That was the central message Mayor of Long Beach Rex Richardson conveyed during an official campus visit on March 9. Three months into his first mayoral term, the Toro alumnus is eager to establish partnerships between the city and CSUDH, with the intention of creating more opportunities for Toros to enter public service.
Richardson began his visit with a meeting with President Thomas A. Parham, then embarked on a campus tour before sitting down with students, faculty, and staff to discuss his goals as mayor and his personal connection with CSUDH.
He opened by remarking upon the campus’ dramatic transformation, noting with a smile that it “looks nothing like it did in 2001,” when he was a first-year student. He went on to describe his family history and how his tenure at CSUDH enabled him to “put down roots” in Southern California. Not only did Richardson meet his future wife in the student government offices, but he also served as president of Associated Students, Inc.–a leadership experience which he says primed him for public service.
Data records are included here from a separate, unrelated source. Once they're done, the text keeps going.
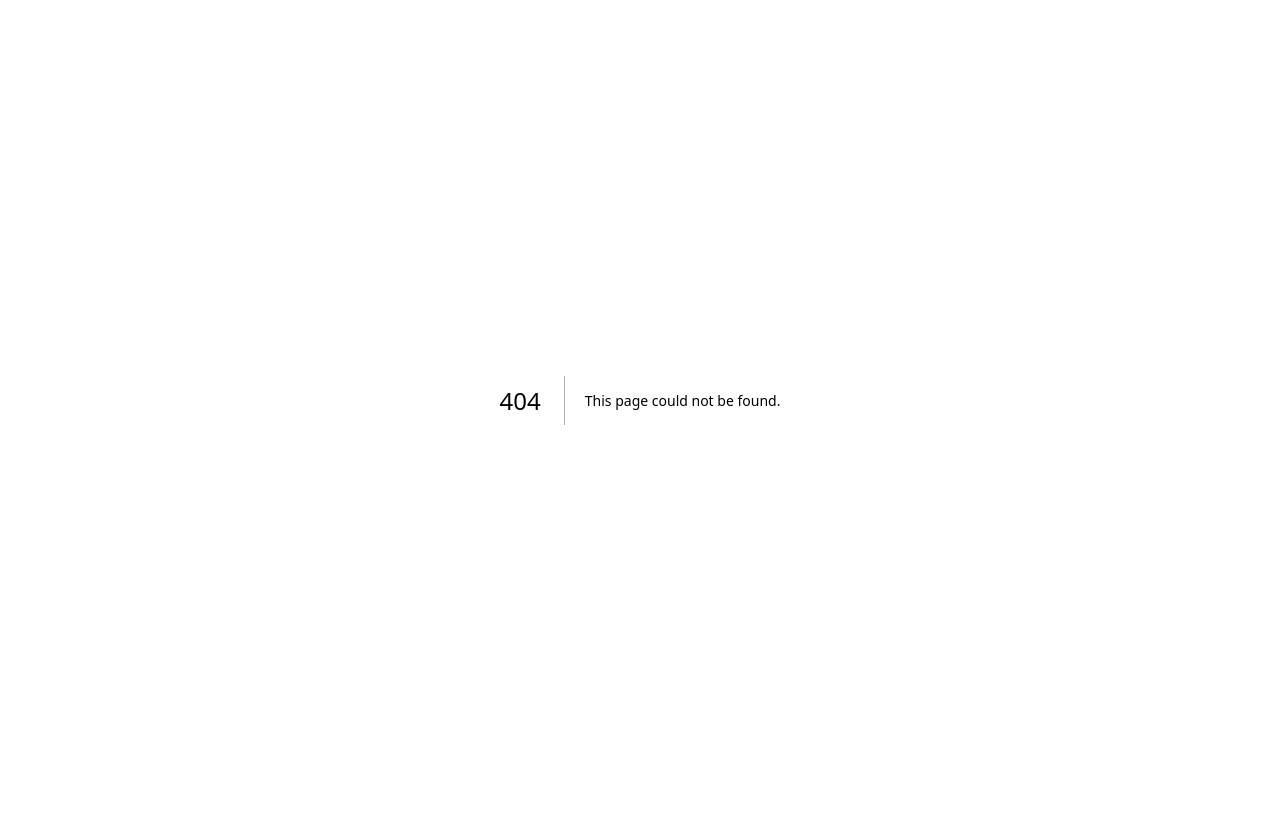
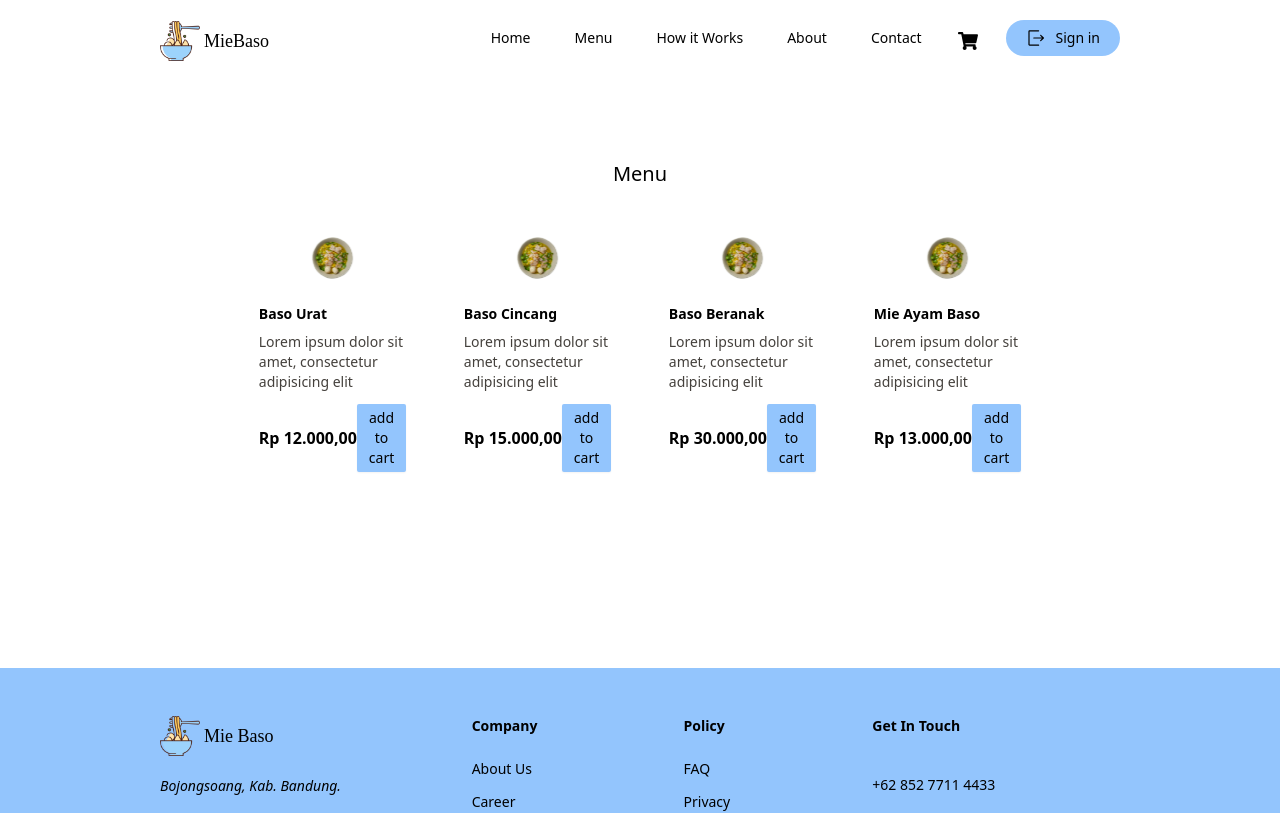
Before and after one commit to fadlaniman/MieBaso, a Next.js app: page /menu in a window 1280 px wide. Before the commit this address had no page. Shown: the top 813 px of the page. Built offline with nearby package versions, Linux system fonts and the light colour scheme.

Commit message:
build page menu

```diff
--- a/src/app/assets/navbar.jsx
+++ b/src/app/assets/navbar.jsx
@@ -29,7 +29,7 @@ export default function Navbar() {
         <h1 className="my-auto font-playpen-text text-lg">MieBaso</h1>
       </div>
       <div>
-        <div className="my-auto xl:hidden cursor-pointer">
+        <div className="xl:hidden cursor-pointer my-auto">
           <HiMenuAlt4
             onClick={() => {
               setToggle(!toggle);
@@ -44,23 +44,23 @@ export default function Navbar() {
               : "hidden xl:flex gap-7 text-sm font-medium text-black"
           }
         >
-          <Link className="Link my-auto p-2" href="">
+          <Link className="Link" href="/">
             Home
           </Link>
-          <Link className="Link my-auto p-2" href="">
+          <Link className="Link" href="/menu">
             Menu
           </Link>
-          <Link className="Link my-auto p-2 " href="">
+          <Link className="Link" href="">
             How it Works
           </Link>
-          <Link className="Link my-auto p-2 " href="">
+          <Link className="Link" href="">
             About
           </Link>
-          <Link className="Link my-auto p-2 " href="">
+          <Link className="Link" href="">
             Contact
           </Link>
           <div className="grid my-auto">
-            <Link href="">
+            <Link href="/">
               <FaShoppingCart className="text-xl" />
             </Link>
           </div>
--- /dev/null
+++ b/src/app/cart/layout.jsx
@@ -0,0 +1,18 @@
+import Navbar from "../assets/navbar";
+import Footer from "../assets/footer";
+
+
+export default function cartLayout({ children }) {
+
+  return (
+    <main>
+      <header>
+        <Navbar />
+      </header>
+      <section>{children}</section>
+      <footer>
+        <Footer />
+      </footer>
+    </main>
+  );
+}
--- /dev/null
+++ b/src/app/cart/page.jsx
@@ -0,0 +1,7 @@
+import Image from "next/image";
+import product from "../../../public/images/product.jpg";
+
+export default function Cart() {
+  const cart = [];
+  return <div></div>;
+}
--- a/src/app/globals.css
+++ b/src/app/globals.css
@@ -23,17 +23,21 @@
   transition-duration: 0.7s;
 }
 
+.Link {
+  padding: 8px;
+}
+
 .Link::after {
   content: "";
   display: block;
   border-bottom: 2px solid black;
+  transform: scaleX(0);
   padding: 0.2rem;
-  transform: scaleX(0);
 }
 
 .Link:hover:after {
   transform: scaleX(0.5);
-  transition: 0.2s linear;
+  transition: 0.3s linear;
 }
 
 @media (min-width: 1280px) {
--- a/src/app/layout.jsx
+++ b/src/app/layout.jsx
@@ -1,4 +1,5 @@
 import "./globals.css";
+import Logo from "../../public/images/logo.png";
 
 export const metadata = {
   title: "MieBaso",
--- /dev/null
+++ b/src/app/menu/layout.jsx
@@ -0,0 +1,16 @@
+import Navbar from "../assets/navbar";
+import Footer from "../assets/footer";
+
+export default function menuLayout({ children }) {
+  return (
+    <main>
+      <header>
+        <Navbar />
+      </header>
+      <section>{children}</section>
+      <footer>
+        <Footer />
+      </footer>
+    </main>
+  );
+}
--- /dev/null
+++ b/src/app/menu/page.jsx
@@ -0,0 +1,63 @@
+"use client";
+import Image from "next/image";
+import product from "../../../public/images/product.jpg";
+
+export const Product = [
+  {
+    nama: "Baso Urat",
+    deskripsi: "Lorem ipsum dolor sit amet, consectetur adipisicing elit",
+    harga: 12000,
+    file: product,
+  },
+  {
+    nama: "Baso Cincang",
+    deskripsi: "Lorem ipsum dolor sit amet, consectetur adipisicing elit",
+    harga: 15000,
+    file: product,
+  },
+  {
+    nama: "Baso Beranak",
+    deskripsi: "Lorem ipsum dolor sit amet, consectetur adipisicing elit",
+    harga: 30000,
+    file: product,
+  },
+  {
+    nama: "Mie Ayam Baso",
+    deskripsi: "Lorem ipsum dolor sit amet, consectetur adipisicing elit",
+    harga: 13000,
+    file: product,
+  },
+];
+export default function shoppingCart() {
+  return (
+    <div className="px-5 xl:px-60 xl:py-40 py-28">
+      <div className="text-center">
+        <h1 className="text-xl font-medium">Menu</h1>
+      </div>
+      <div className="grid xl:grid-cols-4 xl:justify-center gap-5 py-9">
+        {Product.map((val, index) => (
+          <div className="grid justify-center" key={index}>
+            <div>
+              <Image src={val.file} alt={val.file} className="w-1/3 m-auto " />
+            </div>
+            <div className="grid space-y-2 text-sm py-3 px-7">
+              <h3 className="font-bold">{val.nama}</h3>
+              <p className="font-medium text-stone-700">{val.deskripsi}</p>
+            </div>
+            <div className="flex justify-between px-7">
+              <h3 className="font-bold my-auto">
+                {new Intl.NumberFormat("id-ID", {
+                  style: "currency",
+                  currency: "IDR",
+                }).format(val.harga)}
+              </h3>
+              <button className="text-sm bg-blue-300 shadow-sm py-1 px-3 rounded-sm cursor-pointer">
+                add to cart
+              </button>
+            </div>
+          </div>
+        ))}
+      </div>
+    </div>
+  );
+}
--- a/src/app/page.jsx
+++ b/src/app/page.jsx
@@ -10,7 +10,6 @@ import product from "../../public/images/product.jpg";
 import Link from "next/link";
 import { RxExit } from "react-icons/rx";
 
-export default function Home() {
 const Product = [
   {
     nama: "Baso Urat",
@@ -37,7 +36,7 @@ export default function Home() {
     file: product,
   },
 ];
-
+export default function Home() {
   return (
     <div>
       <header>
@@ -50,7 +49,7 @@ export default function Home() {
               Be The Fastest In Delivery Your
               <span className="text-blue-600"> Food </span>
             </h1>
-            <h2 className=" text-stone-800 text-sm w-2/3 xl:w-1/4 xl:text-base font-medium">
+            <h2 className=" text-stone-800 text-sm xl:w-1/3 xl:text-base font-medium">
               Lorem ipsum dolor sit amet consectetur adipisicing elit.
               Laboriosam recusandae necessitatibus asperiores dolores vitae.
             </h2>
@@ -63,7 +62,7 @@ export default function Home() {
             </Link>
           </div>
         </div>
-        <section className="grid px-10 py-20 space-y-16">
+        <section className="grid p-10 space-y-16">
           <div>
             {/* Section-1 */}
             <div className="">
@@ -109,7 +108,7 @@ export default function Home() {
           {/* Section-2 */}
           <div>
             <div className="grid font-medium text-center">
-              <h1 className="text-blue-500 text-sm xl:text-base">Our menu</h1>
+              <h1 className="text-blue-300 text-sm xl:text-base">Our menu</h1>
               <h3 className="font-bold xl:text-lg">Our Popular Menu</h3>
               <p className="text-stone-700 text-sm py-3 xl:text-base">
                 Lorem ipsum dolor sit amet consectetur adipisicing elit. Harum
@@ -128,11 +127,11 @@ export default function Home() {
                     className="w-1/2 mx-auto"
                   />
                 </div>
-                <div className="grid space-y-2 text-sm py-3 px-5">
+                <div className="grid space-y-2 text-sm py-3 px-7">
                   <h3 className="font-bold">{val.nama}</h3>
                   <p className="font-medium text-stone-700">{val.deskripsi}</p>
                 </div>
-                <div className="px-5">
+                <div className="px-7">
                   <span className="font-bold">
                     {new Intl.NumberFormat("id-ID", {
                       style: "currency",
```
Lines whose indentation alone changed are shown as unchanged.
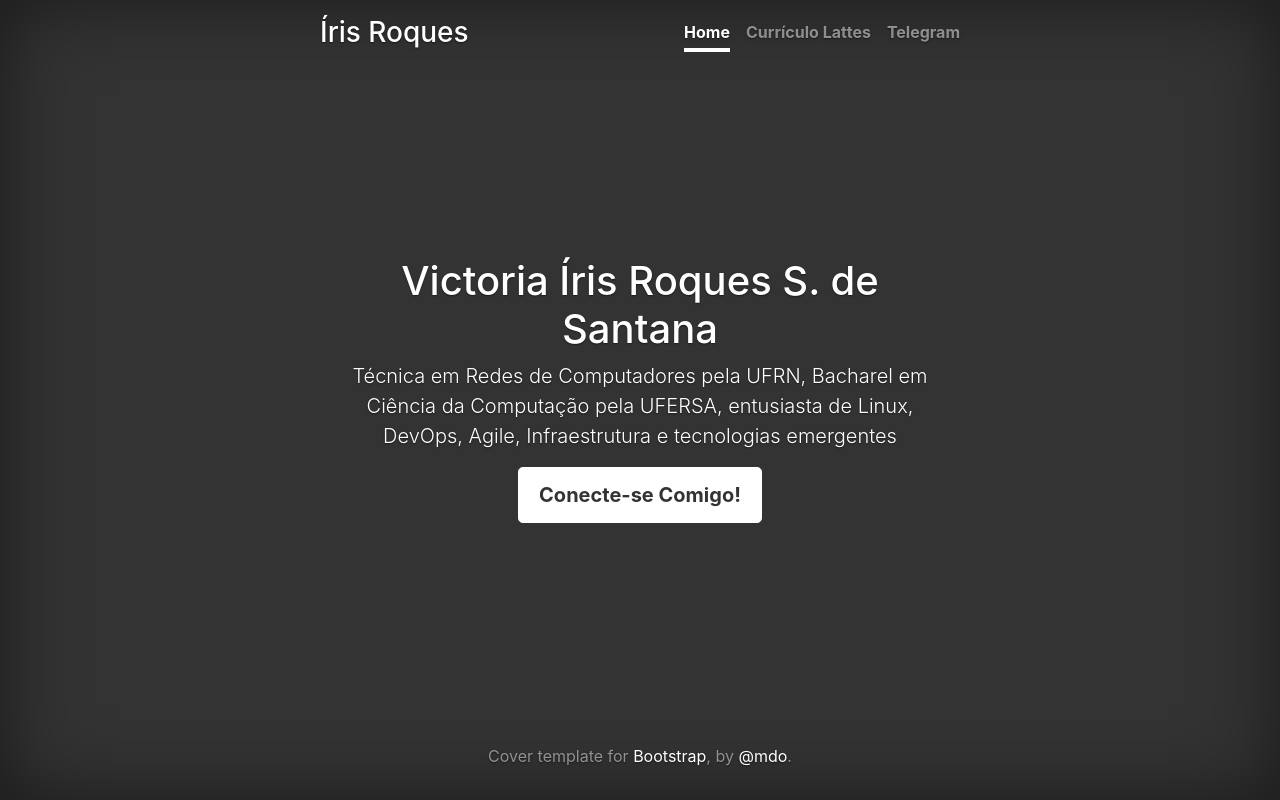
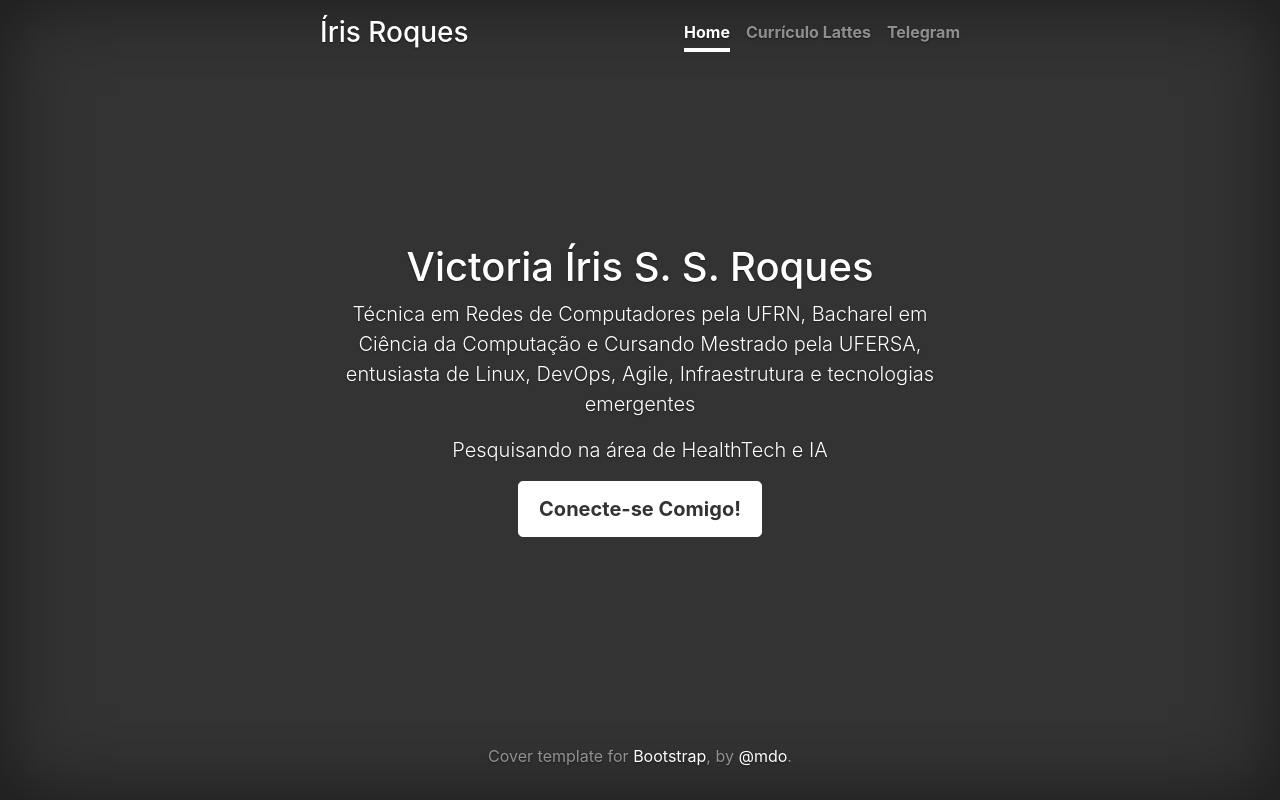
Before and after one commit to irisroques/irisroques.github.io, a plain HTML site: page index.html in a window 1280 px wide. Drawn offline with Linux system fonts and the light colour scheme.

Commit message:
Update index.html

```diff
--- a/index.html
+++ b/index.html
@@ -46,8 +46,9 @@
   </header>
 
   <main role="main" class="inner cover">
-    <h1 class="cover-heading">Victoria Íris Roques S. de Santana</h1>
-    <p class="lead">Técnica em Redes de Computadores pela UFRN, Bacharel em Ciência da Computação pela UFERSA, entusiasta de Linux, DevOps, Agile, Infraestrutura e tecnologias emergentes</p>
+    <h1 class="cover-heading">Victoria Íris S. S. Roques</h1>
+    <p class="lead">Técnica em Redes de Computadores pela UFRN, Bacharel em Ciência da Computação e Cursando Mestrado pela UFERSA, entusiasta de Linux, DevOps, Agile, Infraestrutura e tecnologias emergentes</p>
+    <p class="lead">Pesquisando na área de HealthTech e IA</p>
     <p class="lead">
       <a href="https://www.linkedin.com/in/irisroques/" class="btn btn-lg btn-secondary">Conecte-se Comigo!</a>
     </p>
```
“Here’s where I learned about advocacy and representation,” he said. “We wanted to make a meaningful difference.”
Richardson spoke about the urgent need for retaining talented, local professionals in civil service, and mentioned several initiatives he is undertaking to meet that skills gap. His office is working with AmeriCorps to establish a two-year public service fellowship for college graduates, and is also seeking to establish a public service pathways preference for graduates of CSU Long Beach and CSUDH.
“Simply by graduating from those institutions, you are locally trained and you have community contacts–you are prepared for public service,” he said.
Richardson made sure to emphasize the need for students from all academic backgrounds, and touted the benefits of his own humanities degree. Originally a business major, he had switched to philosophy due to its engaging classroom debates and discussions.
“Philosophy challenged me,” he said. “I felt philosophy was an incredible program because it prepared me to speak, write, and think critically. If you can develop those competencies, they’ll benefit you throughout your whole life.”
Before wrapping up his visit, Richardson made sure to stop by the ASI office to engage with student leaders, hear about their priorities, and offer pearls of wisdom.
“Stay close,” he advised them. “All the relationships, all the connections you have here–who knows where it goes!”